TASK TO COMPLETE -
For the string "secondary", state the number of lines in the data that contain it, and nothing else.

MATERIAL SUPPLIED -
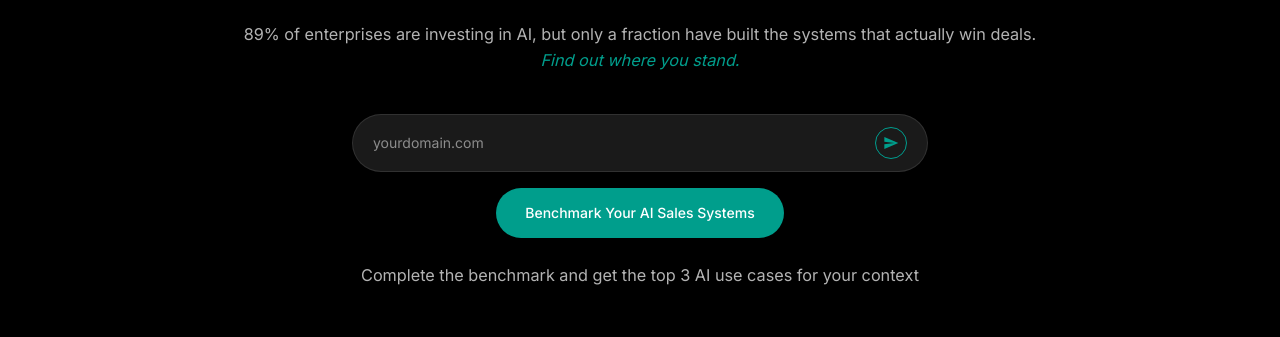
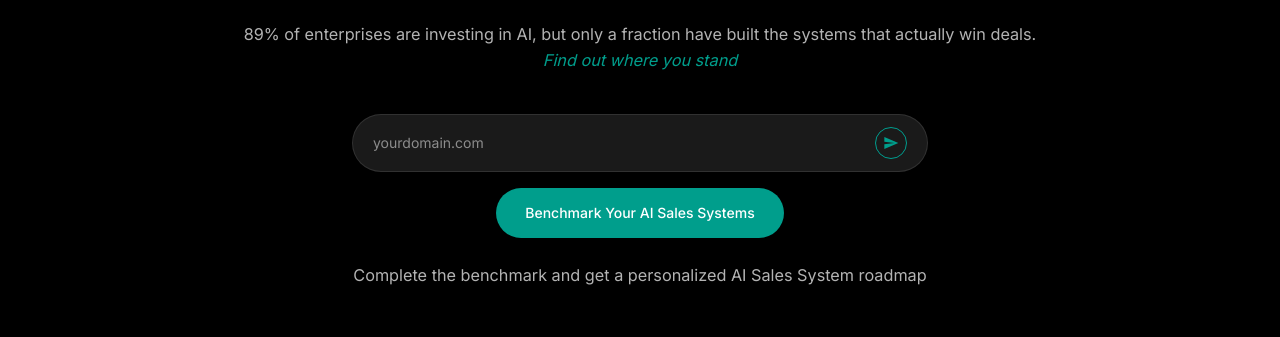
Before and after one commit to BYST-GROUP/ai-sales-benchmark, a Next.js app: page / in a window 1280 px wide. Shown: the part 304-641 px from the top of the page. Built offline with nearby package versions, Linux system fonts and the light colour scheme.

Commit message:
Update Landing Page

```diff
--- a/app/page.tsx
+++ b/app/page.tsx
@@ -688,7 +688,7 @@ function HomeContent() {
               style={{ animationDelay: '280ms' }}
             >
               89% of enterprises are investing in AI, but only a fraction have built the systems that actually win deals.<br />
-              <em className="text-primary">Find out where you stand.</em>
+              <em className="text-primary">Find out where you stand</em>
             </p>
 
             <div className="mt-10 w-full max-w-xl fade-up" style={{ animationDelay: '380ms' }}>
@@ -725,7 +725,7 @@ function HomeContent() {
               className="mt-6 text-[0.81rem] md:text-[1.015rem] leading-relaxed text-secondary-foreground fade-up"
               style={{ animationDelay: '460ms' }}
             >
-              Complete the benchmark and get the top 3 AI use cases for your context
+              Complete the benchmark and get a personalized AI Sales System roadmap
             </p>
 
             {/* Scroll hint */}
@@ -748,7 +748,8 @@ function HomeContent() {
 
             {/* Heading */}
             <h2 className="mt-6 font-display text-3xl md:text-4xl font-semibold tracking-tight leading-tight">
-              Your AI sales systems will be your GTM competitive advantage
+              AI Sales Systems as a competitive advantage
+
             </h2>
 
             {/* Cards grid */}
@@ -812,15 +813,16 @@ function HomeContent() {
               <div className="border border-border rounded-xl p-6 md:p-8 bg-card flex flex-col">
                 <p className="text-xs tracking-widest uppercase text-muted-foreground">03</p>
                 <h3 className="mt-3 font-display text-xl font-semibold text-white leading-snug">
-                  Get an implementation plan with personalised AI use cases
+                  Get Personalized AI Use Cases
+
                 </h3>
                 <p className="mt-4 text-xs tracking-wide uppercase text-muted-foreground">
-                  Receive a personalized roadmap:
+                  Receive a personalized roadmap with:
                 </p>
                 <ul className="mt-3 flex flex-col gap-2">
                   {[
                     'The top AI Use Cases for your context',
-                    'AI prompts that you can implement',
+                    'Prompts that you can implement today',
                     'Tactics on how to drive adoption',
                   ].map(item => (
                     <li key={item} className="flex items-start gap-2.5 text-sm text-secondary-foreground">
```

REPLY -
2